"God appears in many forms to those who believe in him. Thousands of Negroes in the deep south visualize God and Heaven in terms of people and things they know in their everyday life. The Green Pastures is an attempt to portray that humble, reverent conception."
This passage opens the 1936 classic, Green Pastures. It almost serves as a disclaimer. The film uses some of the popular stereotypical coon antics of the time to embrace what was a revolutionary concept. It used Black actors to interpret the story of The Old Testament, portraying everyone from Moses to God almighty. At a time when black actors struggled harder than any other period, this film emerged with the historical significance of being the first in history to use an entirely black cast. Previously, many black roles were done by whites in blackface make-up, a standard form of characterization carried over from the Vaudeville Minstrelsy days. Negro actors occasionally lucked up on bit and supporting roles in white films. This project employed all colored perfomers, many of whom returned to domestic jobs and similar work after the Hollywood dream became more and more elusive.
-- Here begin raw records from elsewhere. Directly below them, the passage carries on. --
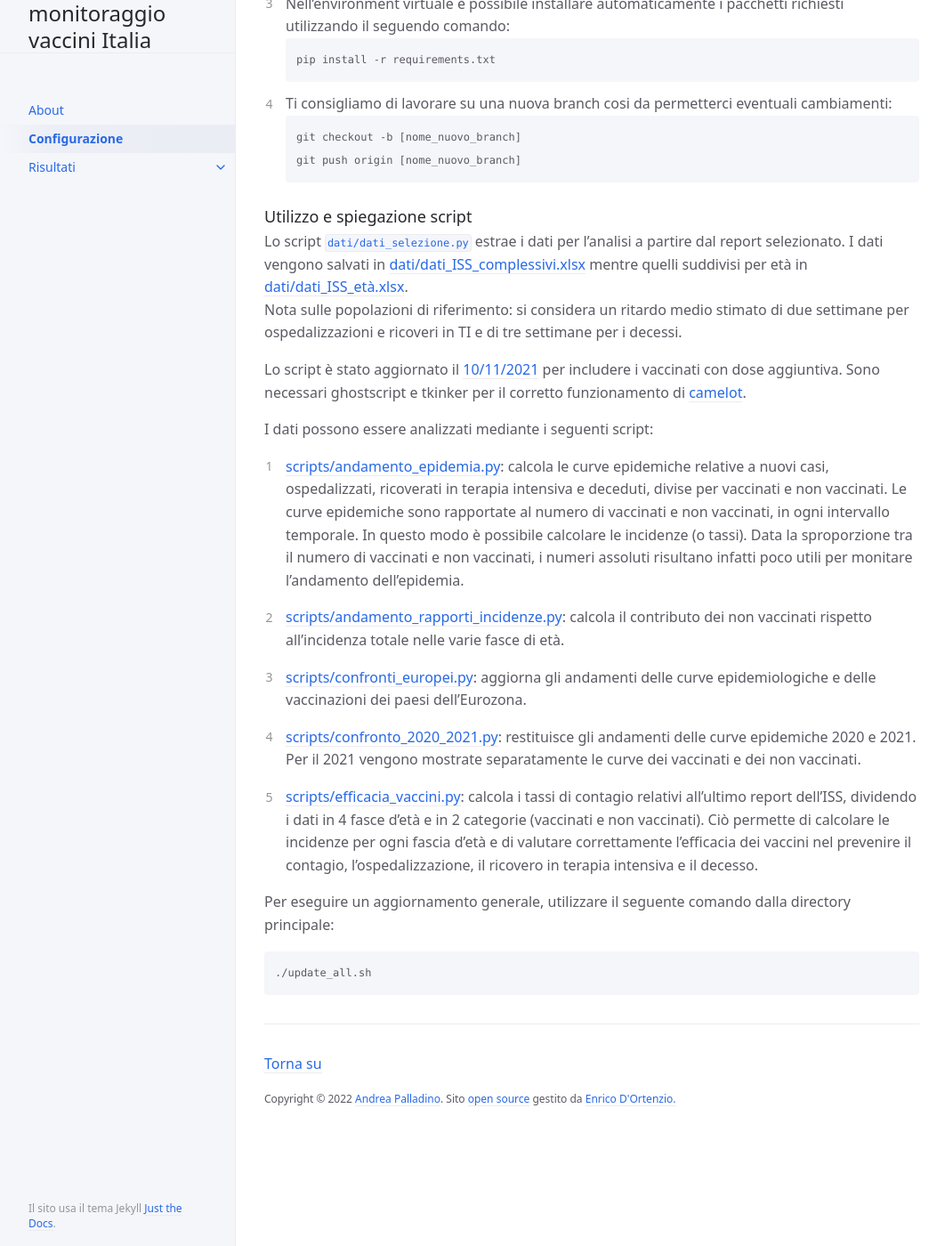
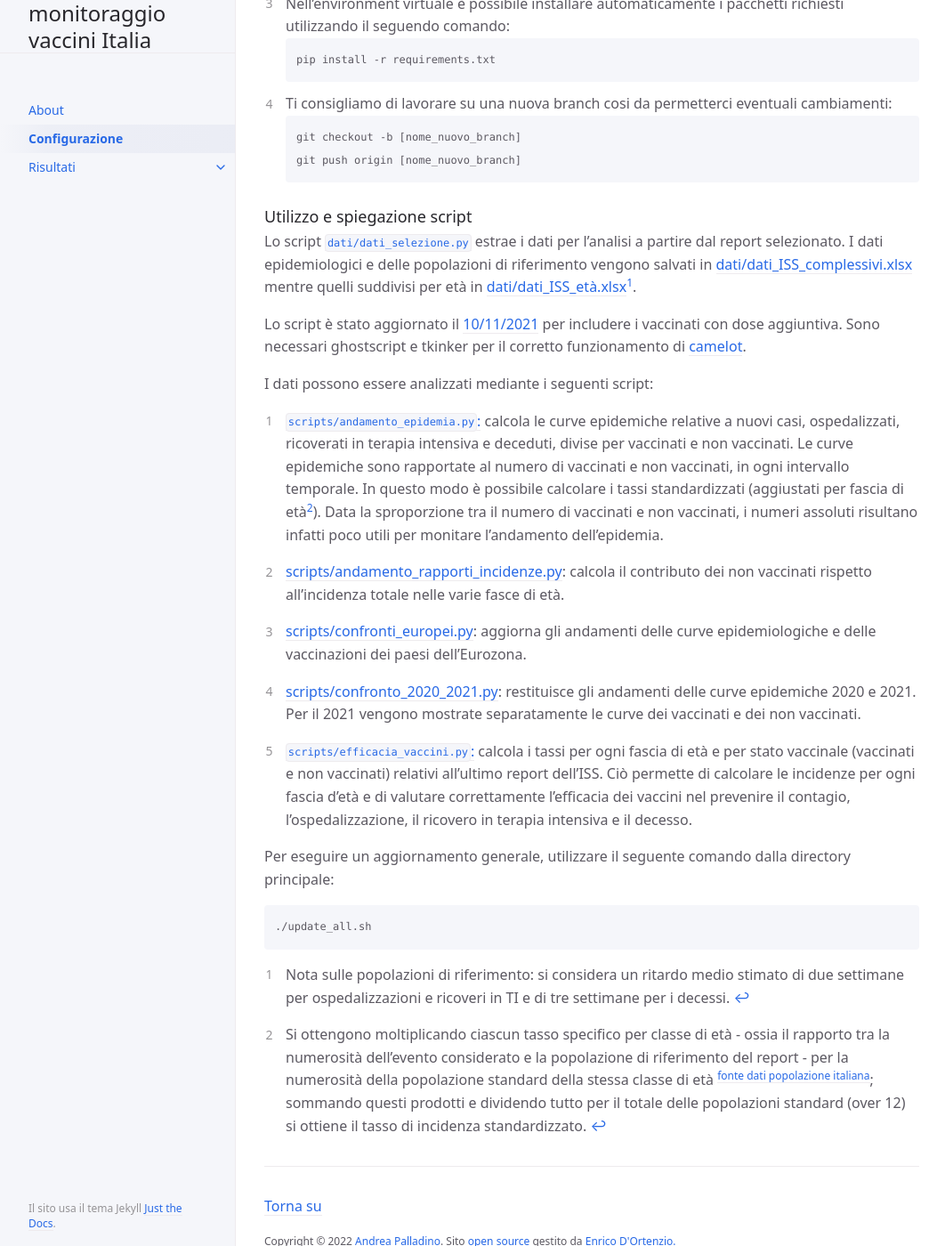
Before and after one commit to enricocid/monitoraggio-vaccini-italia, a Jekyll site: the page built from docs/configurazione.md, in a window 1280 px wide and 1400 px high, scrolled down 676 px. Shown: the whole window at 89% size, without its empty margins (107-1169 px from the left). Built offline with Jekyll 4.4.1, drawn with Linux system fonts in a browser that asks for light colours.

Commit message:
Introduzione tassi aggiustati per età
Signed-off-by: enricocid <enrico2588@gmail.com>

````diff
--- a/docs/configurazione.md
+++ b/docs/configurazione.md
@@ -45,15 +45,14 @@ git push origin [nome_nuovo_branch]
 
 ### Utilizzo e spiegazione script
 
-Lo script [**`dati/dati_selezione.py`**](https://github.com/apalladi/covid_vaccini_monitoraggio/blob/main/dati/dati_selezione.py) estrae i dati per l'analisi a partire dal report selezionato. I dati vengono salvati in [dati/dati_ISS_complessivi.xlsx](https://github.com/apalladi/covid_vaccini_monitoraggio/blob/main/dati/dati_ISS_complessivi.xlsx) mentre quelli suddivisi per età in [dati/dati_ISS_età.xlsx](https://github.com/apalladi/covid_vaccini_monitoraggio/blob/main/dati/dati_ISS_età.xlsx).<br/>
-Nota sulle popolazioni di riferimento: si considera un ritardo medio stimato di due settimane per ospedalizzazioni e ricoveri in TI e di tre settimane per i decessi.
+Lo script [**`dati/dati_selezione.py`**](https://github.com/apalladi/covid_vaccini_monitoraggio/blob/main/dati/dati_selezione.py) estrae i dati per l'analisi a partire dal report selezionato. I dati epidemiologici e delle popolazioni di riferimento vengono salvati in [dati/dati_ISS_complessivi.xlsx](https://github.com/apalladi/covid_vaccini_monitoraggio/blob/main/dati/dati_ISS_complessivi.xlsx) mentre quelli suddivisi per età in [dati/dati_ISS_età.xlsx](https://github.com/apalladi/covid_vaccini_monitoraggio/blob/main/dati/dati_ISS_età.xlsx)[^1].
 
 Lo script è stato aggiornato il [10/11/2021](https://www.epicentro.iss.it/coronavirus/bollettino/Bollettino-sorveglianza-integrata-COVID-19_10-novembre-2021.pdf) per includere i vaccinati con dose aggiuntiva.
 Sono necessari ghostscript e tkinker per il corretto funzionamento di [camelot](https://camelot-py.readthedocs.io/en/master/user/install-deps.html).
 
 I dati possono essere analizzati mediante i seguenti script:
 
-1. [scripts/andamento_epidemia.py](https://github.com/apalladi/covid_vaccini_monitoraggio/blob/main/scripts/andamento_epidemia.py): calcola le curve epidemiche relative a nuovi casi, ospedalizzati, ricoverati in terapia intensiva e deceduti, divise per vaccinati e non vaccinati. Le curve epidemiche sono rapportate al numero di vaccinati e non vaccinati, in ogni intervallo temporale. In questo modo è possibile calcolare le incidenze (o tassi). Data la sproporzione tra il numero di vaccinati e non vaccinati, i numeri assoluti risultano infatti poco utili per monitare l'andamento dell'epidemia.
+1. [**`scripts/andamento_epidemia.py`**:](https://github.com/apalladi/covid_vaccini_monitoraggio/blob/main/scripts/andamento_epidemia.py) calcola le curve epidemiche relative a nuovi casi, ospedalizzati, ricoverati in terapia intensiva e deceduti, divise per vaccinati e non vaccinati. Le curve epidemiche sono rapportate al numero di vaccinati e non vaccinati, in ogni intervallo temporale. In questo modo è possibile calcolare i tassi standardizzati (aggiustati per fascia di età[^2]). Data la sproporzione tra il numero di vaccinati e non vaccinati, i numeri assoluti risultano infatti poco utili per monitare l'andamento dell'epidemia.
 
 2. [scripts/andamento_rapporti_incidenze.py](https://github.com/apalladi/covid_vaccini_monitoraggio/blob/main/scripts/andamento_rapporti_incidenze.py): calcola il contributo dei non vaccinati rispetto all’incidenza totale nelle varie fasce di età.
 
@@ -61,9 +60,14 @@ I dati possono essere analizzati mediante i seguenti script:
 
 4. [scripts/confronto_2020_2021.py](https://github.com/apalladi/covid_vaccini_monitoraggio/blob/main/scripts/confronto_2020_2021.py): restituisce gli andamenti delle curve epidemiche 2020 e 2021. Per il 2021 vengono mostrate separatamente le curve dei vaccinati e dei non vaccinati.
 
-5. [scripts/efficacia_vaccini.py](https://github.com/apalladi/covid_vaccini_monitoraggio/blob/main/scripts/efficacia_vaccini.py): calcola i tassi di contagio relativi all'ultimo report dell'ISS, dividendo i dati in 4 fasce d'età e in 2 categorie (vaccinati e non vaccinati). Ciò permette di calcolare le incidenze per ogni fascia d'età e di valutare correttamente l'efficacia dei vaccini nel prevenire il contagio, l'ospedalizzazione, il ricovero in terapia intensiva e il decesso.
+5. [**`scripts/efficacia_vaccini.py`**:](https://github.com/apalladi/covid_vaccini_monitoraggio/blob/main/scripts/efficacia_vaccini.py) calcola i tassi per ogni fascia di età e per stato vaccinale (vaccinati e non vaccinati) relativi all'ultimo report dell'ISS. Ciò permette di calcolare le incidenze per ogni fascia d'età e di valutare correttamente l'efficacia dei vaccini nel prevenire il contagio, l'ospedalizzazione, il ricovero in terapia intensiva e il decesso.
 
 Per eseguire un aggiornamento generale, utilizzare il seguente comando dalla directory principale:
 ```bash
 ./update_all.sh
 ```
+
+
+[^1]: Nota sulle popolazioni di riferimento: si considera un ritardo medio stimato di due settimane per ospedalizzazioni e ricoveri in TI e di tre settimane per i decessi.
+
+[^2]: Si ottengono moltiplicando ciascun tasso specifico per classe di età - ossia il rapporto tra la numerosità dell’evento considerato e la popolazione di riferimento del report - per la numerosità della popolazione standard della stessa classe di età <sup>[fonte dati popolazione italiana](https://github.com/italia/covid19-opendata-vaccini/blob/master/dati/platea.csv)</sup>; sommando questi prodotti e dividendo tutto per il totale delle popolazioni standard (over 12) si ottiene il tasso di incidenza standardizzato.
````
Also changed, not shown: docs/risultati/andamento-epidemia.md (+3 -4 lines).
Green Pastures offers a glimpse of writer Marc Connelly's vision of Negro Heaven, complete with fish frys, 10 cent cigars, and rambunctious angel "chillun" who get reprimanded for mischievously riding the clouds. It is interesting to see how a Black God becomes compelled to create the Earth, become so angered at the condition of mankind that he destroys it, and decides to try it again. The film delivers the story of Adam and Eve, Noah and the great flood, Moses leading his people to the promised land, and even God's relationship with his arch angel, Gabriel among others.
Green Pastures enjoyed great success as a Broadway play which led to it eventually becoming a hugely successful film, selling 6,000 tickets every hour when it first opened at Radio City Music Hall in New York City.
Even if you are familiar with the scriptures you may find it's approach to be intriguing or at the very least a departure from how they are normally interpreted. With the benefit of hindsight we can look at this film and take comfort in the fact that we have struggled beyond the time when we had to "Coon" for the camera in order to get a break. At the same time it may be somewhat alarming to consider that in more recent eras we have become so detached from representing the strong spiritual foundation of our people on film. While the imagery may be somewhat disturbing at times for the modern conciousness, one still comes away from this film with the feeling that black people enjoy a divine spiritual connection that transcends our Earthly struggles. This stands as a distinctive achievement considering the very limited opportunity for Black actors at the time.
The Hall Johnson Choir provides stirring renditions of classic spirituals for the soundtrack. As "De Lawd", actor Rex Ingram delivers a brilliant performance as a God who loves one and all but gets so frustrated with some of mankind's wicked ways that he becomes full of wrath and vengeance. Eventually, he finds enough goodness in us to discover the virtues of Mercy. As we embark on this new Millennium it seems that it might not be a bad idea for all of us, regardless of religious denomination or spiritual doctrine, to check out this movie and touch base with our ancestors offering of the divine creator's intentions for us. After all it's just a movie. Right?